I do love them, but can't get my hands on the things nearly as often as I would like.
Tropical and tangy, a little of the fresh fruit goes a long way.
Generally, white and creamy foods (whipped cream, for instance) pair especially well with the sharp fresh passion fruit scooped right from the rind. Creams seem to tame some of that sharpness.
Yes, there are some things you should never try to improve upon. Perfectly ripe peaches right off the tree can be one of those things. You have to admit cooking perfect peaches can be downright wrong.
So why would I ever mess with a perfect, fresh passion fruit?

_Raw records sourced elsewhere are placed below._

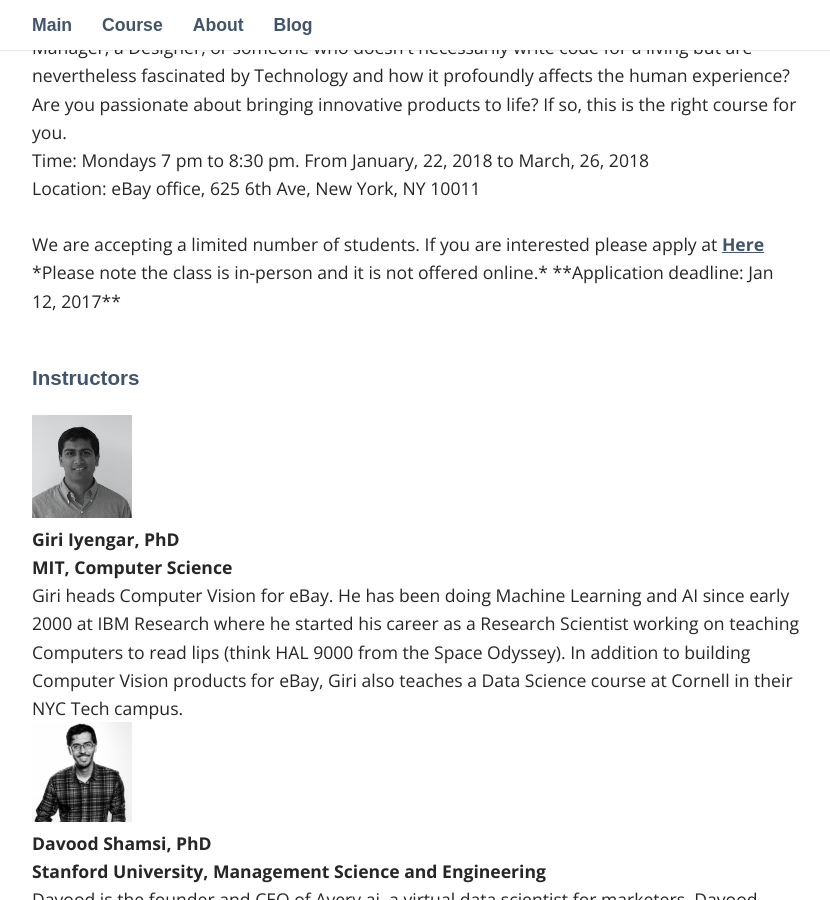
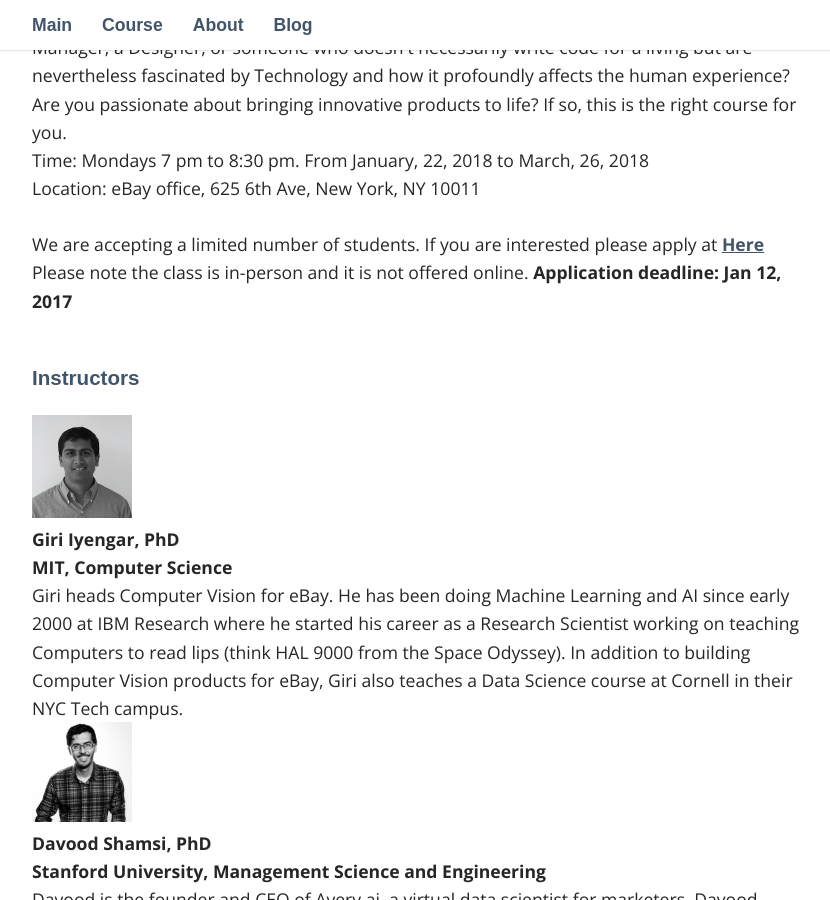
Before and after one commit to ai4all/ai4all.github.io, a Jekyll site: the page built from index.html, in a window 1280 px wide and 900 px high, scrolled down 606 px. Shown: the whole window, without its empty margins (223-1053 px from the left). Built offline with Jekyll 4.4.1, drawn with Linux system fonts in a browser that asks for light colours; some web fonts are replaced.

```diff
--- a/index.html
+++ b/index.html
@@ -14,9 +14,9 @@ Location: eBay office, 625 6th Ave, New York, NY 10011<br>
 <br>
 We are accepting a limited number of students. If you are interested please apply at
 <a href="https://docs.google.com/forms/d/e/1FAIpQLScVZ81acsX969k-zOppxk6YBMT5cxZfhZQY5btX_xUsk6Eprw/viewform"> Here </a>
-
-*Please note the class is in-person and it is not offered online.*
-**Application deadline: Jan 12, 2017**
+<br>
+Please note the class is in-person and it is not offered online.
+<b> Application deadline: Jan 12, 2017</b>
 
 <br><br>
 <h3> Instructors </h3>
```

For one thing, I can go to an orchard and pick those perfect peaches off a tree. However, it's much less plausible that I've gone out in the recent past and picked perfectly ripe passion fruit off a vine (or off the ground).
Sorry, but since I'm not in passion fruit territory the opportunity has not presented itself.
That said, those I am able to snap up at the store are more than likely not going to be at their maximum potential (though a little time on a windowsill or in a paper bag can do them good).
Although perhaps unable to reach the epitome of flavor where I am, passion fruits with the best possible potential can be sought. First, if they're the purple variety, deep purple is good (as in NOT blue-grey or brown), and maybe with a tinge of magenta. The skin does not necessarily have to be perfectly smooth, and in fact wrinkles can be a good thing.
Fruits that feel heavy for their size are also good. Try holding one in each hand to compare weights.
If there's something inside that rattles around when the fruit is lightly shaken, you don't want it. The juice and pulp are likely dried out and what's left inside is probably just a gummy mass of seeds.
Turning passion fruit into a curd (like the more familiar lemon or lime curd) does tame the flavor, but it also serves the dual purpose of making it more rich and extending the flavor a bit
How to use it?...
between layers of a cake
as part of a trifle
maybe with a vanilla pot de crème/coeur à la crème/plain yogurt
on a fruit salad (strawberries, raspberries, lime zest, maybe some coconut and/or mango)
served with scones
on toast (who doesn't want passion fruit with their toast in the morning?)
with dark or white chocolate mousse
as a macaron filling
Passion Fruit Curd
makes about 3 cups (720 ml)
7 fresh, ripe passion fruit
8 T (113 g) unsalted butter, at room temperature
1 c (200 g) sugar
1/4 t (2 g) salt
2 large eggs
1 large egg yolk
2 T (30 ml) lime juice
Cut four of the passion fruits in half and scoop the pulp and seeds into a blender. Blend about 20 seconds or so to free the juice from the pulp and seeds. Pour the mixture through a fine-mesh strainer into a small bowl, stirring the mixture and pressing the bits of seeds and pulp with the back of a spoon to extract as much juice as possible. Cut the last three passion fruit and scoop the seeds and pulp into the bowl with the just strained juice. Set aside.
In the bowl of an electric mixer fitted with the paddle attachment, beat the butter about 10 seconds until creamed. Add the sugar and salt and beat again until light and fluffy. Add both of the eggs as well as the egg yolk and beat again until combined, scraping the sides of the bowl and re-beating if necessary. Pour in the bowl of reserved passion fruit juice and seeds, along with the lime juice. Give everything a quick mix and scrape the contents of the bowl into a medium saucepan.
Heat the mixture over low heat, stirring constantly. At first things will look a little strange, but once the butter melts and everything starts coming together nicely you know it'll turn out ok.
Continue cooking and stirring until the mixture becomes creamy and thickens- at least thick enough to easily coat the back of a spoon (this will take at least 5 minutes). Remove the pan from the heat and pour the passion fruit curd into a bowl or jars to cool.
Once cool, cover and refrigerate until ready to use.